#### WORK TASK:
Each line of the records below that holds "position" should be returned.

#### EXTRACTED ENTRIES:
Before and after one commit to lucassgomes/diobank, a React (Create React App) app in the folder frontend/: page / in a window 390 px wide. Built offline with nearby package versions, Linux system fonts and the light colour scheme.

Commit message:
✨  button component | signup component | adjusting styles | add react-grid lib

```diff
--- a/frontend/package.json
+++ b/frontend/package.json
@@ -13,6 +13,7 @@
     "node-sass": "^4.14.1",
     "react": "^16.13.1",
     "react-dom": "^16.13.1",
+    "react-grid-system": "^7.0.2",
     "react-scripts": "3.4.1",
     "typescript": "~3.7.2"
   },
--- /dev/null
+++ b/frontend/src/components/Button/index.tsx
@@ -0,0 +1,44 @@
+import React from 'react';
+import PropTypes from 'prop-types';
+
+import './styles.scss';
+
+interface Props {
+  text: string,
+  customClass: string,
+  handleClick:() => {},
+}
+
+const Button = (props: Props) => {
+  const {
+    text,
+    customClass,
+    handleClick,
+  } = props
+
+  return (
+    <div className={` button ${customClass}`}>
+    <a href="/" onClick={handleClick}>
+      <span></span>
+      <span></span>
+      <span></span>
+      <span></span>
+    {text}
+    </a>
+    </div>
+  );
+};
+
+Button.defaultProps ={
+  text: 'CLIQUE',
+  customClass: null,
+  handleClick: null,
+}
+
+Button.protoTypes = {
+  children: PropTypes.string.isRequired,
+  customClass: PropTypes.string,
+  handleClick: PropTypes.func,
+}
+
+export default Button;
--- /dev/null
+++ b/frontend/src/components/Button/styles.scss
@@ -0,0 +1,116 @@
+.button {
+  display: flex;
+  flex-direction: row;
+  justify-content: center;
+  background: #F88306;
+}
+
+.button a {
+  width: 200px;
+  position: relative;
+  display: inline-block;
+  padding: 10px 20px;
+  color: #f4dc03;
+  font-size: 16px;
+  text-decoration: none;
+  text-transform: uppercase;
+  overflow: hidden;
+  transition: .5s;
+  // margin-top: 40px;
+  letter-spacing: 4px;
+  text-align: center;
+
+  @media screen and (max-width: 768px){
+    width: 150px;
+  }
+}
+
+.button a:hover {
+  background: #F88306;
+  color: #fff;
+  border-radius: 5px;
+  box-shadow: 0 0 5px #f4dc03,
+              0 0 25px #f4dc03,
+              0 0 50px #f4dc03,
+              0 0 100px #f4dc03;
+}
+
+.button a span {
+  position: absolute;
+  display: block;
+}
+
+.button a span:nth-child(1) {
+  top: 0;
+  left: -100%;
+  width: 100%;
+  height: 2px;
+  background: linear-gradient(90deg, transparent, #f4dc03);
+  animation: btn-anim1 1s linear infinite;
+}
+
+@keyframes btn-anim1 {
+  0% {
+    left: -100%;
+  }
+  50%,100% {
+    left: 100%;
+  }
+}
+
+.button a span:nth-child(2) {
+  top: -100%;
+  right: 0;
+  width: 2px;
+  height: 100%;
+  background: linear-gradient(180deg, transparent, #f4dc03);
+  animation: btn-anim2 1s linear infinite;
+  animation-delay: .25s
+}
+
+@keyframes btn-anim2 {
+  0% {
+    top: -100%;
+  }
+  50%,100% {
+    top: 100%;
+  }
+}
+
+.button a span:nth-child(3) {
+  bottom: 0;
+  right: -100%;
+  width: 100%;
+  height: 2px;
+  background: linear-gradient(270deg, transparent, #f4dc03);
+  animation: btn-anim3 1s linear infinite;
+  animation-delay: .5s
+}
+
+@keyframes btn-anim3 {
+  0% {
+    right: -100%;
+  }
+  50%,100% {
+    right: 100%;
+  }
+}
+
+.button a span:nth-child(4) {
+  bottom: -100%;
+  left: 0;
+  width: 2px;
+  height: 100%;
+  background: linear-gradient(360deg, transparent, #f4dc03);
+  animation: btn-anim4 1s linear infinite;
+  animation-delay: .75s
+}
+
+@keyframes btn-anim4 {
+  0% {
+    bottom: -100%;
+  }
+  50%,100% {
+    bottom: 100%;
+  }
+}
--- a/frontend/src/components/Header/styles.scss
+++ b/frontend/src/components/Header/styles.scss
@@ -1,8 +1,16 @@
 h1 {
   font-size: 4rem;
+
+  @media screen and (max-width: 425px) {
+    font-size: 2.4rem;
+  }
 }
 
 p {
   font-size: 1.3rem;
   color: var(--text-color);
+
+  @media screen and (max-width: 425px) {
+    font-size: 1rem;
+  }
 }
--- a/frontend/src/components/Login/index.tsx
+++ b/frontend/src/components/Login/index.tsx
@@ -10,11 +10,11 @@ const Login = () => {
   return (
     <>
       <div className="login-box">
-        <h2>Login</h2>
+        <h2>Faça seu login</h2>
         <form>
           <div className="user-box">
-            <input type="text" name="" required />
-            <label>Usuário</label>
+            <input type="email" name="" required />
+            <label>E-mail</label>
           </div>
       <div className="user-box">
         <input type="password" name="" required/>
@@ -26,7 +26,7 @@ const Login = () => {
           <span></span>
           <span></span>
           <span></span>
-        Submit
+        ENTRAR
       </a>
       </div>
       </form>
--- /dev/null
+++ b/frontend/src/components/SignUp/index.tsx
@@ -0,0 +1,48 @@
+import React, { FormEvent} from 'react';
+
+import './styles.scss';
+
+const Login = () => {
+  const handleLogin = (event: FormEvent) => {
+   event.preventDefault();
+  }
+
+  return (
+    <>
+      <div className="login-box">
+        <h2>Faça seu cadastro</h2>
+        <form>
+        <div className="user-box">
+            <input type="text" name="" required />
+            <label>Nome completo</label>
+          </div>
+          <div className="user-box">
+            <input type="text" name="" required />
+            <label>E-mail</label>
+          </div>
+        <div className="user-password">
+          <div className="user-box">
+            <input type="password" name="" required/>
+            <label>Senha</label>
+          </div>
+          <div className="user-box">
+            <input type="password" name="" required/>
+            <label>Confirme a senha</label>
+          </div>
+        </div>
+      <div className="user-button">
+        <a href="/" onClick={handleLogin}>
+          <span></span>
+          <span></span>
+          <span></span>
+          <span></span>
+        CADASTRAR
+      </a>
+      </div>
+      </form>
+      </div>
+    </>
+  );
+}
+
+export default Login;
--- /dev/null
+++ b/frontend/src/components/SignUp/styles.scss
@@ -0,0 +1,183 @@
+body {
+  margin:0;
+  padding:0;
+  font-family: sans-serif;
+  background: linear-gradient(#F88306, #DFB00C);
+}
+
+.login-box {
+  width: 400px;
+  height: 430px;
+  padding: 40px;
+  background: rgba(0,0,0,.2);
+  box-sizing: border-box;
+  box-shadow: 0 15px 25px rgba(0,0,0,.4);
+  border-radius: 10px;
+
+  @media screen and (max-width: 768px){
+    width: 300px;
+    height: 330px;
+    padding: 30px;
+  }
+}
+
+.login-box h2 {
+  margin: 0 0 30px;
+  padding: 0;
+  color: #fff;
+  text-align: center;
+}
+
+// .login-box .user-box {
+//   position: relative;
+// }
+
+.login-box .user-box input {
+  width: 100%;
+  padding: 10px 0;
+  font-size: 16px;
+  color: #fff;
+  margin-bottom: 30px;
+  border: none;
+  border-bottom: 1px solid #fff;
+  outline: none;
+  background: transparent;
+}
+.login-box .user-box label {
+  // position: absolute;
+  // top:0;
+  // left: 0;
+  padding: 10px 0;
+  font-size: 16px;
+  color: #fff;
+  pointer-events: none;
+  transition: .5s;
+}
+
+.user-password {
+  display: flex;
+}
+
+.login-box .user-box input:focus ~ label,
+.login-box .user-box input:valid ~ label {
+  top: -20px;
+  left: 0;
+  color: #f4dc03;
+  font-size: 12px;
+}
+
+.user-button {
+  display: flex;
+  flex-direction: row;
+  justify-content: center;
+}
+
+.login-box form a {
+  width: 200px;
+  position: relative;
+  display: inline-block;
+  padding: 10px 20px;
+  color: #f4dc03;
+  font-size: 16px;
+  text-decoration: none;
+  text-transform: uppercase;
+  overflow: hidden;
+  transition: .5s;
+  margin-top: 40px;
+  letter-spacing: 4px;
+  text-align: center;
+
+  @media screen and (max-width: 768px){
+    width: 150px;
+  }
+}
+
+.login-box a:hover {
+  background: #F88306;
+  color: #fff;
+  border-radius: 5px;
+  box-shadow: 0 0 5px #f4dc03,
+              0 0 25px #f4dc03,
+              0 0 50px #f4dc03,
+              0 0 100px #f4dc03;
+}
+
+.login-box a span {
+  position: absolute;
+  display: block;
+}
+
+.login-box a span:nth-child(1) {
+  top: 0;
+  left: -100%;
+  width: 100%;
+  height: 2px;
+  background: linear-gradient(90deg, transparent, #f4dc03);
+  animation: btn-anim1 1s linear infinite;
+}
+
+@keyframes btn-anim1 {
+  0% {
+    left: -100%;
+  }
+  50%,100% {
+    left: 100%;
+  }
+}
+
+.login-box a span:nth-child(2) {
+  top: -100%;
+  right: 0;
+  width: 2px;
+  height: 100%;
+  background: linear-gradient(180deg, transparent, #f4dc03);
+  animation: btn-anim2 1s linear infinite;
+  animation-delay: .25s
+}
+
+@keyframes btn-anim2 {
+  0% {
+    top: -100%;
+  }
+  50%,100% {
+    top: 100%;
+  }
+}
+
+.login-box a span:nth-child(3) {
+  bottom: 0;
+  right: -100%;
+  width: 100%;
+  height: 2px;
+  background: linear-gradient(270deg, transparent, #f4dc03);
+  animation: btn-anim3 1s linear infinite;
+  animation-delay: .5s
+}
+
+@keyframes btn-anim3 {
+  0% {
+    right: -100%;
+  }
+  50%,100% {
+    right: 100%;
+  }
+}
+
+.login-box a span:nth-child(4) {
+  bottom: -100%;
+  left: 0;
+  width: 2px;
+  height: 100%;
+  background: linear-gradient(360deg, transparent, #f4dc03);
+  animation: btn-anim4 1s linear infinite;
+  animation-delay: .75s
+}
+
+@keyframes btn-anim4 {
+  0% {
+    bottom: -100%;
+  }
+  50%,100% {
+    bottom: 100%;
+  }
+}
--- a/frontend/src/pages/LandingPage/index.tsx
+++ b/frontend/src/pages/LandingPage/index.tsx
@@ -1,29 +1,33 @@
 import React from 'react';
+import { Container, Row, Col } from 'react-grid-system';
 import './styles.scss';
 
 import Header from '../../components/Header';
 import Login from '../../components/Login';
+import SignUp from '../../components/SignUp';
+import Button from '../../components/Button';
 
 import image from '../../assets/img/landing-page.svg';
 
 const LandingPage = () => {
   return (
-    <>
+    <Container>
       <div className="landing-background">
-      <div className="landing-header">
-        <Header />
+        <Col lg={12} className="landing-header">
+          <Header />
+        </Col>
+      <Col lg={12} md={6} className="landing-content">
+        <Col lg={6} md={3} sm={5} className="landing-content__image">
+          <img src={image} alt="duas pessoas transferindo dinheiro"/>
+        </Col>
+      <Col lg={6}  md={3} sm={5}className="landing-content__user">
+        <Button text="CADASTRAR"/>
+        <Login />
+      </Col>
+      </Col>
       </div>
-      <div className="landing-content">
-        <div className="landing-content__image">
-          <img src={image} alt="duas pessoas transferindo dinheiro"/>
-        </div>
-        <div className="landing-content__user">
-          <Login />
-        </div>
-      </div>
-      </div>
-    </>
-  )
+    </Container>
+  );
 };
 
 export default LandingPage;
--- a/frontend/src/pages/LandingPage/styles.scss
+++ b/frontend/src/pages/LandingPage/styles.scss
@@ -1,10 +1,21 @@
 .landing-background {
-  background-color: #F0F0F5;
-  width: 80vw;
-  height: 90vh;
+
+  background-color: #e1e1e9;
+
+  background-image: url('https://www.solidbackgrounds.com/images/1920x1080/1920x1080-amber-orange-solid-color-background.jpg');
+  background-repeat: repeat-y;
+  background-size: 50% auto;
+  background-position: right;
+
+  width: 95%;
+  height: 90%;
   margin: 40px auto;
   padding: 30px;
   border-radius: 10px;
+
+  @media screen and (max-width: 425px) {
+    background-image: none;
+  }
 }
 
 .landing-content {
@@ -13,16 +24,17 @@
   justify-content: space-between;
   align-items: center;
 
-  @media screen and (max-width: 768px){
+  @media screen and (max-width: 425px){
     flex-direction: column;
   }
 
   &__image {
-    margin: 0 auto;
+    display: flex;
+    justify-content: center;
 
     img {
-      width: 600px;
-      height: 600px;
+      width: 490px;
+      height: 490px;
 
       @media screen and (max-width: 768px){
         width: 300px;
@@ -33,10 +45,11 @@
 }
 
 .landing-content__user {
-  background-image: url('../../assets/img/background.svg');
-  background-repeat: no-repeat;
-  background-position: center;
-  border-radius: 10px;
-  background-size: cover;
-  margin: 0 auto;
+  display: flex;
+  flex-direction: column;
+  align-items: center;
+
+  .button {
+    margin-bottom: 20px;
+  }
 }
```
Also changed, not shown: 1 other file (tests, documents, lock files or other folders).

#### WRITTEN RESPONSE:
+  position: relative;
+  position: absolute;
+//   position: relative;
+  // position: absolute;
+  position: relative;
+  position: absolute;
+  background-position: right;
-  background-position: center;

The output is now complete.